▸ **The problem**: Extract the listing in its entirety, keeping each line identical to the original.
··········
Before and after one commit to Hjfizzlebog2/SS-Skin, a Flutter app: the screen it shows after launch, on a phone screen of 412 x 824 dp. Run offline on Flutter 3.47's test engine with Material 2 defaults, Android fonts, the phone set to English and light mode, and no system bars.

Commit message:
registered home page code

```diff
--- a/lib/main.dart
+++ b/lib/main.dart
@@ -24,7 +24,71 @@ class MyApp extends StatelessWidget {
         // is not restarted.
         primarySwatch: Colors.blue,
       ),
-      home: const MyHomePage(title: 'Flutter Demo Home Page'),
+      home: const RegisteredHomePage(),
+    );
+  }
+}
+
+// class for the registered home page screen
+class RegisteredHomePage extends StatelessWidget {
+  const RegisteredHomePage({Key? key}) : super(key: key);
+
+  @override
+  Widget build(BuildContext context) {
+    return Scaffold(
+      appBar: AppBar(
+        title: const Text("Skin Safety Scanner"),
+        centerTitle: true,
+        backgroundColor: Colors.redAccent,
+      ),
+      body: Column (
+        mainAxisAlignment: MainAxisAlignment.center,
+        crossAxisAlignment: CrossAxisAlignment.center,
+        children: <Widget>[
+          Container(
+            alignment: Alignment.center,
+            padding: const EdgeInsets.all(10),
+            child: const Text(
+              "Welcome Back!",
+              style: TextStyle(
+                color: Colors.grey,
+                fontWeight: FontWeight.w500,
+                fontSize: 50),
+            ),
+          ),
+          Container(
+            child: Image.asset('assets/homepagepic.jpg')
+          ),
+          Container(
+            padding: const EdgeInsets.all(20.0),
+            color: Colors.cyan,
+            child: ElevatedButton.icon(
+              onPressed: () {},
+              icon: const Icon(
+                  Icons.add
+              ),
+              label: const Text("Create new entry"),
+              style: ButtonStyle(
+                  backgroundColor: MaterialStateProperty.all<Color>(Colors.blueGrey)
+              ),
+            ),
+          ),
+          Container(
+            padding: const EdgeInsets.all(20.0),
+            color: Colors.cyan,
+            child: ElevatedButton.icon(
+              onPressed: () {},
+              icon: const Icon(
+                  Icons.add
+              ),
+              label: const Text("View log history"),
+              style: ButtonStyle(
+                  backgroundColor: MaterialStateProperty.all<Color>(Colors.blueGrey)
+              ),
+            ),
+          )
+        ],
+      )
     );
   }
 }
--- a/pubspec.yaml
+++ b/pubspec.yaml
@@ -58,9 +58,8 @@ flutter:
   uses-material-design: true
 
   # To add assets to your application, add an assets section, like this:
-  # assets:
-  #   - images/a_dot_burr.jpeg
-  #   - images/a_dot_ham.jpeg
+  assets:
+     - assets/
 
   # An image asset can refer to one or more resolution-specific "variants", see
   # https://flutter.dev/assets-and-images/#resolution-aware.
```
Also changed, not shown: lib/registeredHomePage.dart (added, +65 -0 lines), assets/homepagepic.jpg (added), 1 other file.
··········
▸ **Answer**:
Before and after one commit to Hjfizzlebog2/SS-Skin, a Flutter app: the screen it shows after launch, on a phone screen of 412 x 824 dp. Run offline on Flutter 3.47's test engine with Material 2 defaults, Android fonts, the phone set to English and light mode, and no system bars.

Commit message:
registered home page code

```diff
--- a/lib/main.dart
+++ b/lib/main.dart
@@ -24,7 +24,71 @@ class MyApp extends StatelessWidget {
         // is not restarted.
         primarySwatch: Colors.blue,
       ),
-      home: const MyHomePage(title: 'Flutter Demo Home Page'),
+      home: const RegisteredHomePage(),
+    );
+  }
+}
+
+// class for the registered home page screen
+class RegisteredHomePage extends StatelessWidget {
+  const RegisteredHomePage({Key? key}) : super(key: key);
+
+  @override
+  Widget build(BuildContext context) {
+    return Scaffold(
+      appBar: AppBar(
+        title: const Text("Skin Safety Scanner"),
+        centerTitle: true,
+        backgroundColor: Colors.redAccent,
+      ),
+      body: Column (
+        mainAxisAlignment: MainAxisAlignment.center,
+        crossAxisAlignment: CrossAxisAlignment.center,
+        children: <Widget>[
+          Container(
+            alignment: Alignment.center,
+            padding: const EdgeInsets.all(10),
+            child: const Text(
+              "Welcome Back!",
+              style: TextStyle(
+                color: Colors.grey,
+                fontWeight: FontWeight.w500,
+                fontSize: 50),
+            ),
+          ),
+          Container(
+            child: Image.asset('assets/homepagepic.jpg')
+          ),
+          Container(
+            padding: const EdgeInsets.all(20.0),
+            color: Colors.cyan,
+            child: ElevatedButton.icon(
+              onPressed: () {},
+              icon: const Icon(
+                  Icons.add
+              ),
+              label: const Text("Create new entry"),
+              style: ButtonStyle(
+                  backgroundColor: MaterialStateProperty.all<Color>(Colors.blueGrey)
+              ),
+            ),
+          ),
+          Container(
+            padding: const EdgeInsets.all(20.0),
+            color: Colors.cyan,
+            child: ElevatedButton.icon(
+              onPressed: () {},
+              icon: const Icon(
+                  Icons.add
+              ),
+              label: const Text("View log history"),
+              style: ButtonStyle(
+                  backgroundColor: MaterialStateProperty.all<Color>(Colors.blueGrey)
+              ),
+            ),
+          )
+        ],
+      )
     );
   }
 }
--- a/pubspec.yaml
+++ b/pubspec.yaml
@@ -58,9 +58,8 @@ flutter:
   uses-material-design: true
 
   # To add assets to your application, add an assets section, like this:
-  # assets:
-  #   - images/a_dot_burr.jpeg
-  #   - images/a_dot_ham.jpeg
+  assets:
+     - assets/
 
   # An image asset can refer to one or more resolution-specific "variants", see
   # https://flutter.dev/assets-and-images/#resolution-aware.
```
Also changed, not shown: lib/registeredHomePage.dart (added, +65 -0 lines), assets/homepagepic.jpg (added), 1 other file.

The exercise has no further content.